### Stored records:

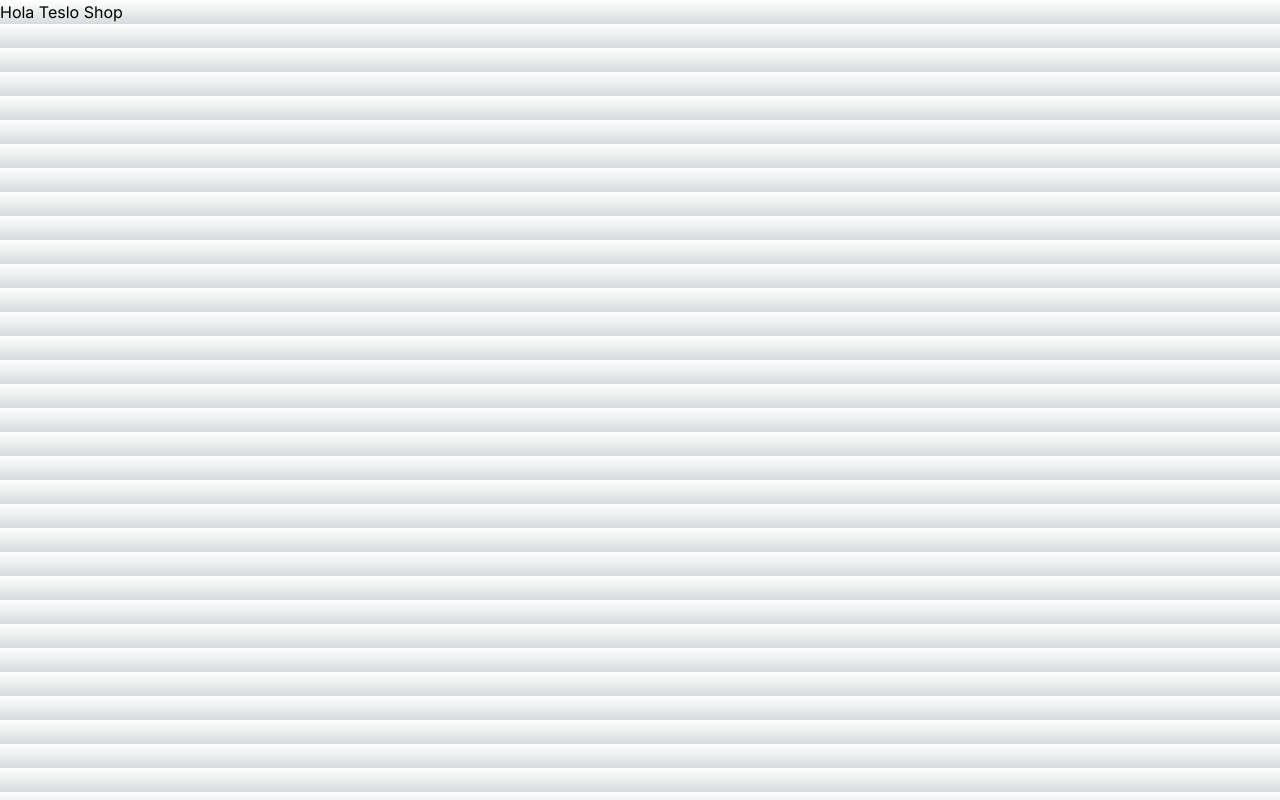
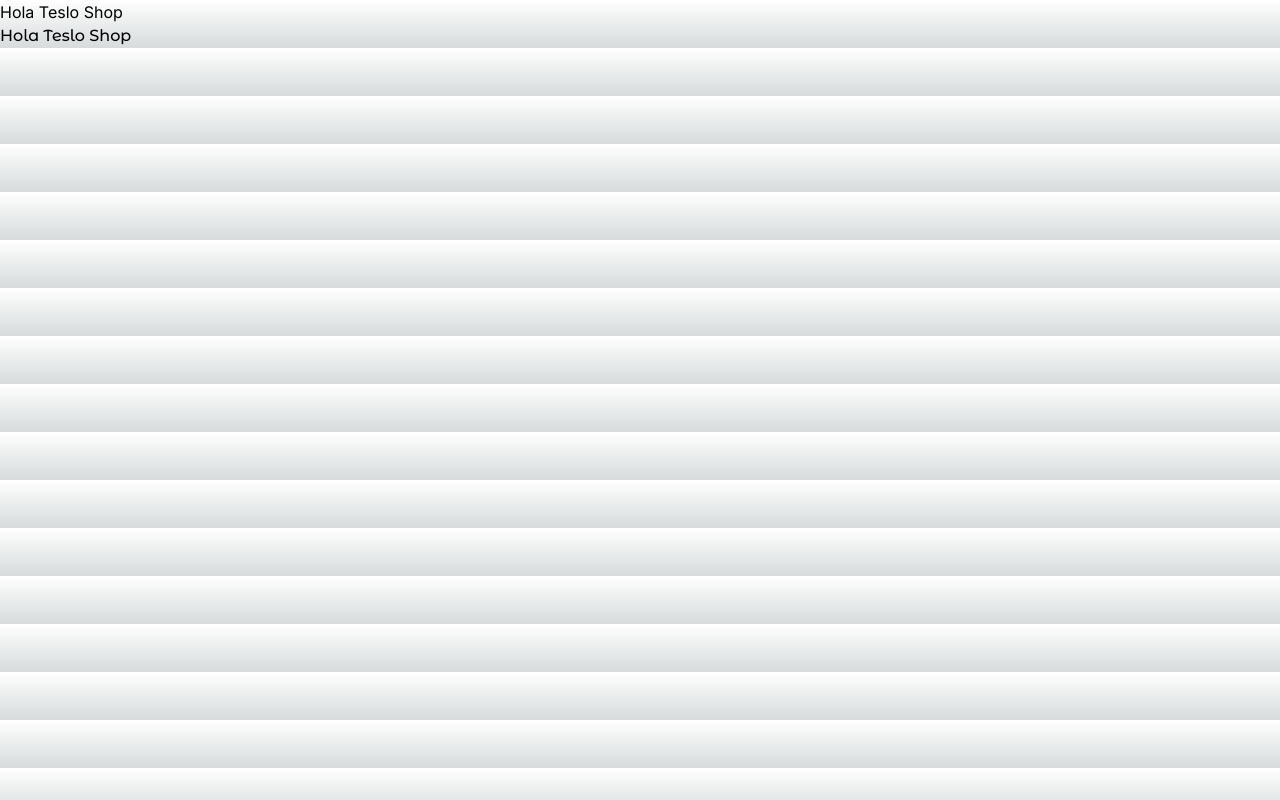
Before and after one commit to florluzduarte/teslo-shop-next, a Next.js app: page / in a window 1280 px wide. Built offline with nearby package versions, Linux system fonts and the light colour scheme.

Commit message:
feat: add fonts config

```diff
--- a/src/app/layout.tsx
+++ b/src/app/layout.tsx
@@ -1,8 +1,6 @@
 import type { Metadata } from "next";
-import { Inter } from "next/font/google";
 import "./globals.css";
-
-const inter = Inter({ subsets: ["latin"] });
+import { inter } from "@/config/fonts";
 
 export const metadata: Metadata = {
   title: "Create Next App",
--- a/src/app/page.tsx
+++ b/src/app/page.tsx
@@ -1,7 +1,10 @@
+import { titleFont } from "@/config/fonts";
+
 export default function Home() {
   return (
     <main className="">
       <h1>Hola Teslo Shop</h1>
+      <h1 className={titleFont.className}>Hola Teslo Shop</h1>
     </main>
   );
 }
--- /dev/null
+++ b/src/config/fonts.ts
@@ -0,0 +1,4 @@
+import { Inter, Montserrat_Alternates } from "next/font/google";
+
+export const inter = Inter({ subsets: ["latin"] });
+export const titleFont = Montserrat_Alternates({ subsets: ["latin"], weight: ["500", "700"] });
```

### Exercise brief:
Select and copy every line from the records that includes the word "config".

### Response to this task:
feat: add fonts config
+import { inter } from "@/config/fonts";
+import { titleFont } from "@/config/fonts";
+++ b/src/config/fonts.ts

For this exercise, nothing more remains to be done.